POLICE chiefs are bracing themselves for a potential surge in reports of crime when Scotland starts to move out of lockdown.

Overall recorded offending plummeted when people were ordered to stay at home in March.

But senior officers suspect some crimes, especially those committed in homes or online, may only come to light when wider public services get back in to full operation.

Teachers, for example, would routinely notice and report concerns about child wellbeing

– but this is hard to do when schools are largely closed.

Officers also fear many older people forced on to cyberspace for the first time by the lockdown may only discover they have fallen victim to online criminals when they are finally reunited with their friends and families.

Police believe the the loosening of stay-at-home restrictions will now see a pent-up demand for investigations.
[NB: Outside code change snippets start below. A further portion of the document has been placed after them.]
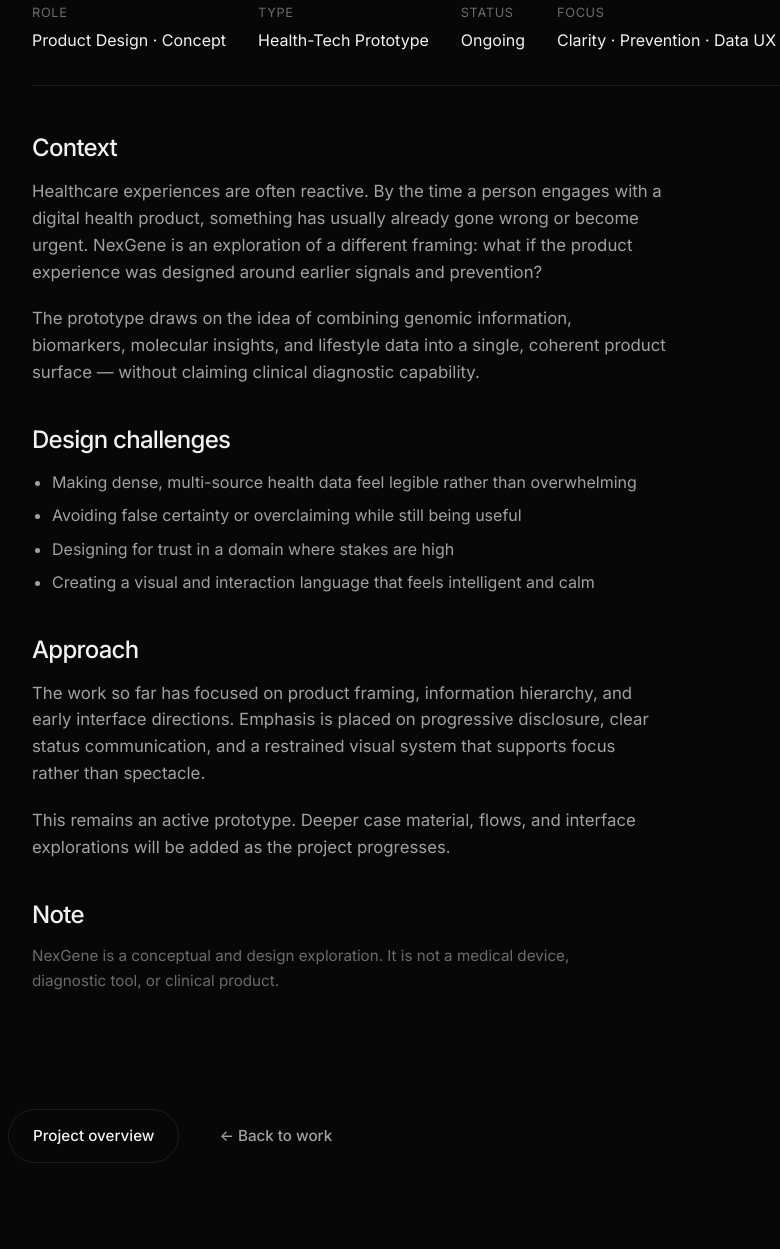
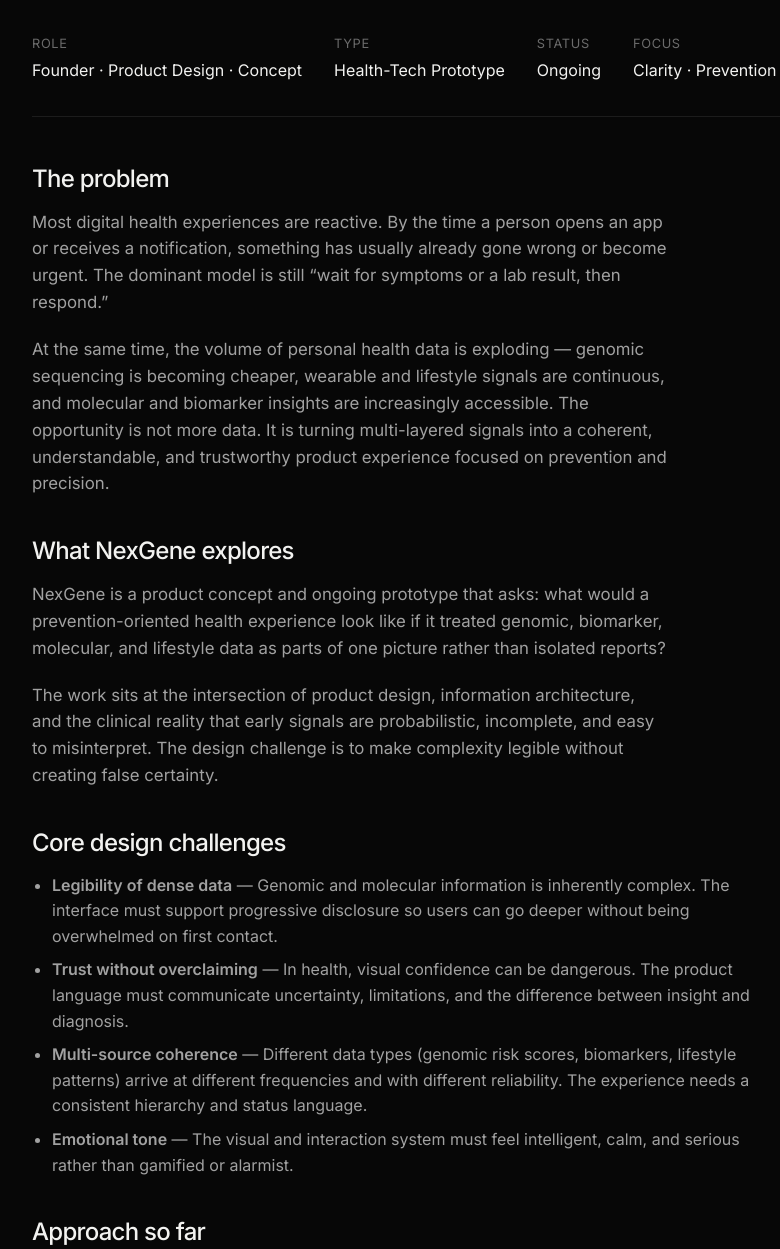
Before and after one commit to faruoqu146-ctrl/farukbalarabe-website, a plain HTML site: page projects/nexgene.html in a window 1280 px wide. Shown: the part 426-1675 px from the top of the page, without its empty margins (72-852 px from the left). Drawn offline with Linux system fonts and the light colour scheme.

Commit message:
Expand NexGene case study with detailed explanation

```diff
--- a/projects/nexgene.html
+++ b/projects/nexgene.html
@@ -4,7 +4,7 @@
   <meta charset="UTF-8" />
   <meta name="viewport" content="width=device-width, initial-scale=1.0" />
   <title>NexGene Case — Faruk Balarabe</title>
-  <meta name="description" content="NexGene health-tech prototype case study by Faruk Balarabe." />
+  <meta name="description" content="NexGene health-tech prototype case study by Faruk Balarabe — predictive disease prevention through multi-layered data." />
   <meta name="theme-color" content="#070707" />
   <link rel="preconnect" href="https://fonts.googleapis.com" />
   <link rel="preconnect" href="https://fonts.gstatic.com" crossorigin />
@@ -38,7 +38,8 @@
         <a href="../work.html" style="font-size:0.9rem; color:var(--text-muted);">← All work</a>
         <h1 class="mt-3">NexGene</h1>
         <p class="lead mt-2">
-          Exploring predictive approaches to disease prevention through multi-layered health data.
+          A health-tech prototype exploring predictive approaches to disease prevention
+          using genomic, biomarker, molecular, and lifestyle data.
         </p>
       </div>
     </section>
@@ -47,7 +48,7 @@
       <div class="case-meta fade-up">
         <div>
           <span>Role</span>
-          <span>Product Design · Concept</span>
+          <span>Founder · Product Design · Concept</span>
         </div>
         <div>
           <span>Type</span>
@@ -64,40 +65,67 @@
       </div>
 
       <div class="case-content fade-up">
-        <h2>Context</h2>
+        <h2>The problem</h2>
         <p>
-          Healthcare experiences are often reactive. By the time a person engages with a digital health product,
-          something has usually already gone wrong or become urgent. NexGene is an exploration of a different framing:
-          what if the product experience was designed around earlier signals and prevention?
+          Most digital health experiences are reactive. By the time a person opens an app or receives a notification,
+          something has usually already gone wrong or become urgent. The dominant model is still “wait for symptoms
+          or a lab result, then respond.”
         </p>
         <p>
-          The prototype draws on the idea of combining genomic information, biomarkers, molecular insights,
-          and lifestyle data into a single, coherent product surface — without claiming clinical diagnostic capability.
+          At the same time, the volume of personal health data is exploding — genomic sequencing is becoming cheaper,
+          wearable and lifestyle signals are continuous, and molecular and biomarker insights are increasingly accessible.
+          The opportunity is not more data. It is turning multi-layered signals into a coherent, understandable,
+          and trustworthy product experience focused on prevention and precision.
         </p>
 
-        <h2>Design challenges</h2>
+        <h2>What NexGene explores</h2>
+        <p>
+          NexGene is a product concept and ongoing prototype that asks: what would a prevention-oriented health
+          experience look like if it treated genomic, biomarker, molecular, and lifestyle data as parts of one picture
+          rather than isolated reports?
+        </p>
+        <p>
+          The work sits at the intersection of product design, information architecture, and the clinical reality
+          that early signals are probabilistic, incomplete, and easy to misinterpret. The design challenge is to
+          make complexity legible without creating false certainty.
+        </p>
+
+        <h2>Core design challenges</h2>
         <ul>
-          <li>Making dense, multi-source health data feel legible rather than overwhelming</li>
-          <li>Avoiding false certainty or overclaiming while still being useful</li>
-          <li>Designing for trust in a domain where stakes are high</li>
-          <li>Creating a visual and interaction language that feels intelligent and calm</li>
+          <li><strong>Legibility of dense data</strong> — Genomic and molecular information is inherently complex. The interface must support progressive disclosure so users can go deeper without being overwhelmed on first contact.</li>
+          <li><strong>Trust without overclaiming</strong> — In health, visual confidence can be dangerous. The product language must communicate uncertainty, limitations, and the difference between insight and diagnosis.</li>
+          <li><strong>Multi-source coherence</strong> — Different data types (genomic risk scores, biomarkers, lifestyle patterns) arrive at different frequencies and with different reliability. The experience needs a consistent hierarchy and status language.</li>
+          <li><strong>Emotional tone</strong> — The visual and interaction system must feel intelligent, calm, and serious rather than gamified or alarmist.</li>
         </ul>
 
-        <h2>Approach</h2>
+        <h2>Approach so far</h2>
         <p>
-          The work so far has focused on product framing, information hierarchy, and early interface directions.
-          Emphasis is placed on progressive disclosure, clear status communication, and a restrained visual system
-          that supports focus rather than spectacle.
+          The current phase has focused on product framing, information architecture, and early interface directions
+          rather than high-fidelity visual polish. Key decisions include:
         </p>
+        <ul>
+          <li>Treating prevention as the primary orientation instead of post-diagnosis management</li>
+          <li>Designing for progressive disclosure so the first surface stays scannable while deeper layers remain available</li>
+          <li>Building a restrained visual system (dark, minimal, editorial) that supports focus and reduces noise</li>
+          <li>Keeping the prototype explicitly non-clinical — this is an exploration of product experience, not a diagnostic tool</li>
+        </ul>
         <p>
-          This remains an active prototype. Deeper case material, flows, and interface explorations will be added
-          as the project progresses.
+          Because I am also a medical student, the work is informed by clinical reasoning: what information is actionable,
+          what is still research-grade, and how to avoid design that implies certainty the underlying data does not support.
         </p>
 
-        <h2>Note</h2>
+        <h2>Current status</h2>
+        <p>
+          NexGene remains an active prototype. The emphasis is on clarifying the product concept, testing information
+          hierarchy, and iterating on the core experience of multi-layered health signals. Deeper case material,
+          user flows, and interface explorations will be added as the project develops.
+        </p>
+
+        <h2>Important note</h2>
         <p style="color:var(--text-muted); font-size:0.95rem;">
-          NexGene is a conceptual and design exploration. It is not a medical device, diagnostic tool,
-          or clinical product.
+          NexGene is a conceptual and design exploration. It is not a medical device, diagnostic system,
+          or clinical product. Nothing in this project should be interpreted as medical advice or a substitute
+          for professional care.
         </p>
       </div>
     </section>
```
Deputy Chief Constable Malcolm Graham said yesterday: “We have a concern there will

be a surge of reporting as

lockdown eases.”

Mr Malcolm leads Police Scotland’s response to Covid-18, Operation Talla, and, along with other senior officers, has been rejigging the force to ensure pandemic restrictions are

being followed.

However, speaking in a virtual meeting of the Scottish Police Authority by video link, Mr Graham said officers who handle child welfare, and those who investigate sex and domestic crimes, had not been redeployed.

And he stressed the force’s capacity to investigate cybercrime had been “enhanced”.

Senior officers are concerned about elderly people, in particular, being defrauded on the internet.

This reflects wider concerns that there will be crimes taking place in the private and virtual realms

– often the hardest to tackle

– that are going unnoticed under the lockdown.

Mr Graham said overall demand for police services – and much of what the force deals with is not crime – had fallen in the early period of the Covid-19 restrictions “because of the nature and way people lived their lives”.

He added: “Over the last three weeks more routine demands have been increasing again.

“We are seeing some crimes get back to what might be expected.

“At the moment demand is high.”

Chief Constable Iain Livingstone, in his formal report to the SPA, said the official count of domestic abuse cases had been “marginally down” since the lockdown.

He added: ‘However, we consider these figures conceal some suppressedvulnerability and risk.”

Concern over the welfare of some children has been increasing as the lockdown has continued.

In written evidence to MSPs, the National Society for the Prevention of Cruelty to Children Scotland also warned officials to prepare for the lockdown being eased.

It said: “As well as working to ensure victims are being identified and supported during the lockdown, the Scottish Government must start planning for the future, when children start to return to school and have more contact with teachers, health workers and other adults.

“The experience of other countries suggests that, once the stay-at- home measures are eased, there is potential for a significant increase in police reports, referrals, demand for support services and cases going to court.”

As The Herald reported yesterday, calls to domestic abuse help lines have doubled under the lockdown.

Experts have long warned that under Covid-19 restrictions victims of such crimes are less likely to come

into contact with people to whom they can report offenders – and less likely to find refuge or respite from those who might hurt them.

Meanwhile, one of the SPA board members, former senior police officer Tom Halpin, asked if early release of prisoners prompted by the panedemic had impacted crime. Sex offenders and domestic abusers have been excluded.

Mr Graham said: “It has not been wholly without incidents and some intervention has been required.”

The deputy chief constable said he was unable to give further details because cases were live. However, he added: “I think the board and the public can be reassured risk assessments are robust and dynamic.”

Police Scotland is also bracing itself for the challenges of changing rules as the lockdown eases.

Some 215 official complaints about officers have been filed since Operation Talla began, with the most common being “incivility” and failure by officers to maintain social distancing.